======== DATA SUPPLIED

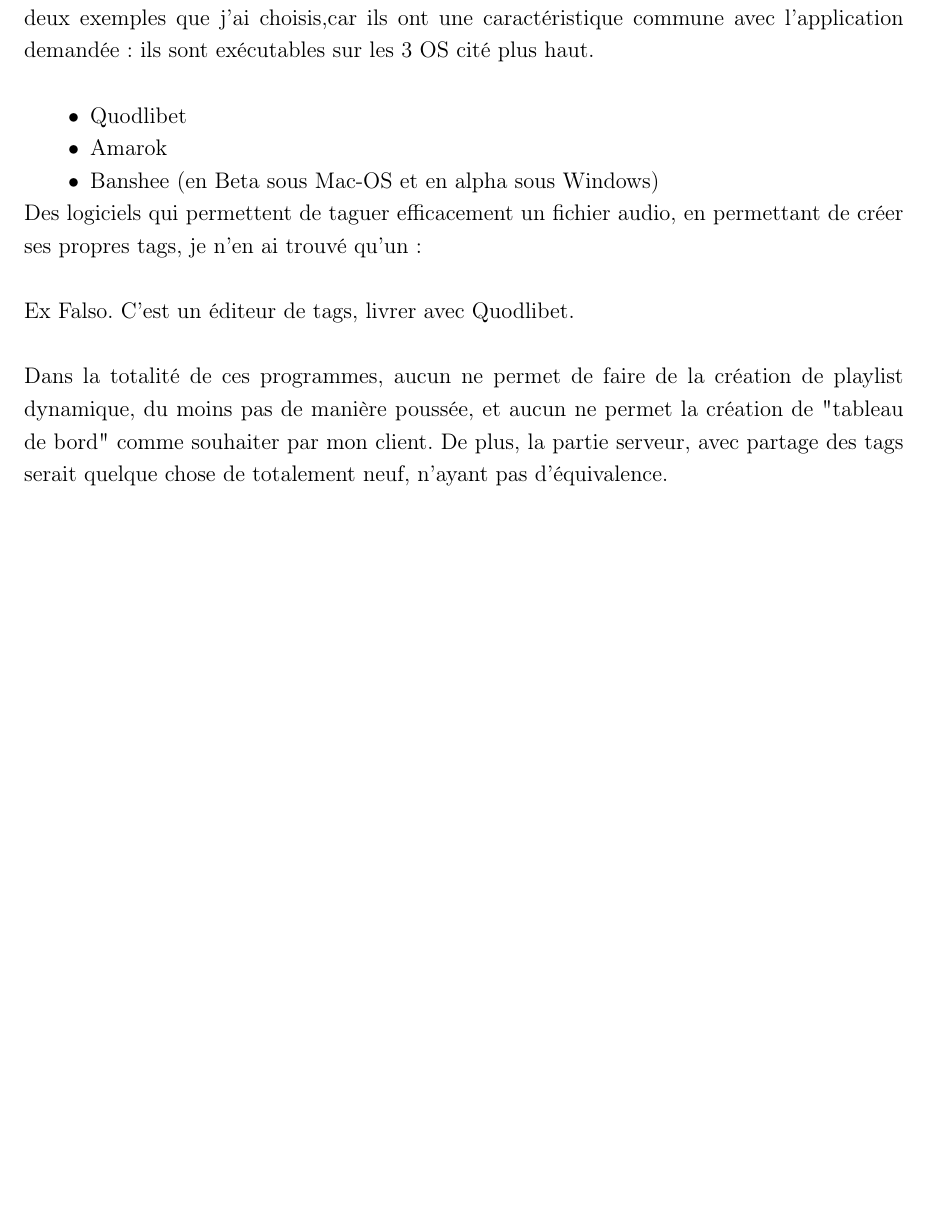
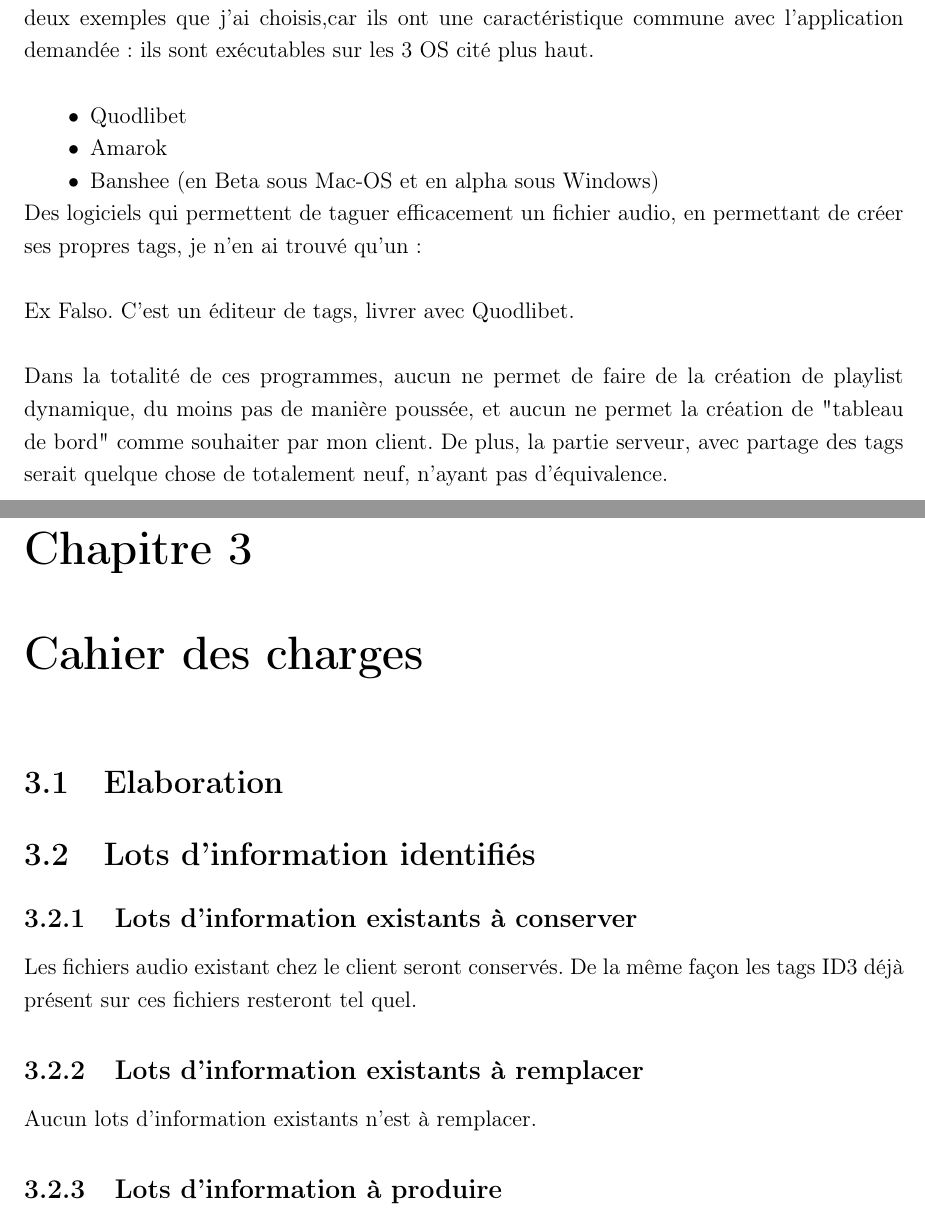
Before and after one commit to thsempai/TFE2014, a LaTeX document (doc/tfe-2014.tex): part of page 7 of 7 before the commit and two parts of pages 7 and 8 of 8 after it, the two joined at a grey line, cut so that both start at the same text, the shorter picture padded with empty space. Compiled offline with pdfLaTeX.

Commit message:
début du cahier de charge

```diff
--- a/doc/tfe-2014.tex
+++ b/doc/tfe-2014.tex
@@ -85,4 +85,26 @@ C'est un éditeur de tags, livrer avec Quodlibet.\\
 Dans la totalité de ces programmes, aucun ne permet de faire de la création de playlist dynamique, du moins pas de manière poussée, et aucun ne permet la création de "tableau de bord" comme souhaiter par mon client.
 De plus, la partie serveur, avec partage des tags serait quelque chose de totalement neuf, n'ayant pas d'équivalence.
 
+\chapter{Cahier des charges}
+
+\section{Elaboration}
+
+% parler du tags ID3 en note de bas de pages ici
+
+\section{Lots d'information identifiés}
+
+\subsection{Lots d'information existants à conserver}
+
+Les fichiers audio existant chez le client seront conservés. De la même façon les tags ID3 déjà présent sur ces fichiers resteront tel quel.
+
+\subsection{Lots d'information existants à remplacer}
+
+%peut-être détailler un peu plus pourquoi.
+Aucun lots d'information existants n'est à remplacer.
+
+\subsection{Lots d'information à produire}
+
+
+
+
 \end{document}
```
Also changed, not shown: doc/tfe-2014.pdf, 1 other file.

================

-- INSTRUCTIONS FOR THE TASK --
Pictures stay out; the records above are otherwise reproduced exactly.

-- EXERCISE RESPONSE --
Before and after one commit to thsempai/TFE2014, a LaTeX document (doc/tfe-2014.tex): part of page 7 of 7 before the commit and two parts of pages 7 and 8 of 8 after it, the two joined at a grey line, cut so that both start at the same text, the shorter picture padded with empty space. Compiled offline with pdfLaTeX.

Commit message:
début du cahier de charge

```diff
--- a/doc/tfe-2014.tex
+++ b/doc/tfe-2014.tex
@@ -85,4 +85,26 @@ C'est un éditeur de tags, livrer avec Quodlibet.\\
 Dans la totalité de ces programmes, aucun ne permet de faire de la création de playlist dynamique, du moins pas de manière poussée, et aucun ne permet la création de "tableau de bord" comme souhaiter par mon client.
 De plus, la partie serveur, avec partage des tags serait quelque chose de totalement neuf, n'ayant pas d'équivalence.
 
+\chapter{Cahier des charges}
+
+\section{Elaboration}
+
+% parler du tags ID3 en note de bas de pages ici
+
+\section{Lots d'information identifiés}
+
+\subsection{Lots d'information existants à conserver}
+
+Les fichiers audio existant chez le client seront conservés. De la même façon les tags ID3 déjà présent sur ces fichiers resteront tel quel.
+
+\subsection{Lots d'information existants à remplacer}
+
+%peut-être détailler un peu plus pourquoi.
+Aucun lots d'information existants n'est à remplacer.
+
+\subsection{Lots d'information à produire}
+
+
+
+
 \end{document}
```
Also changed, not shown: doc/tfe-2014.pdf, 1 other file.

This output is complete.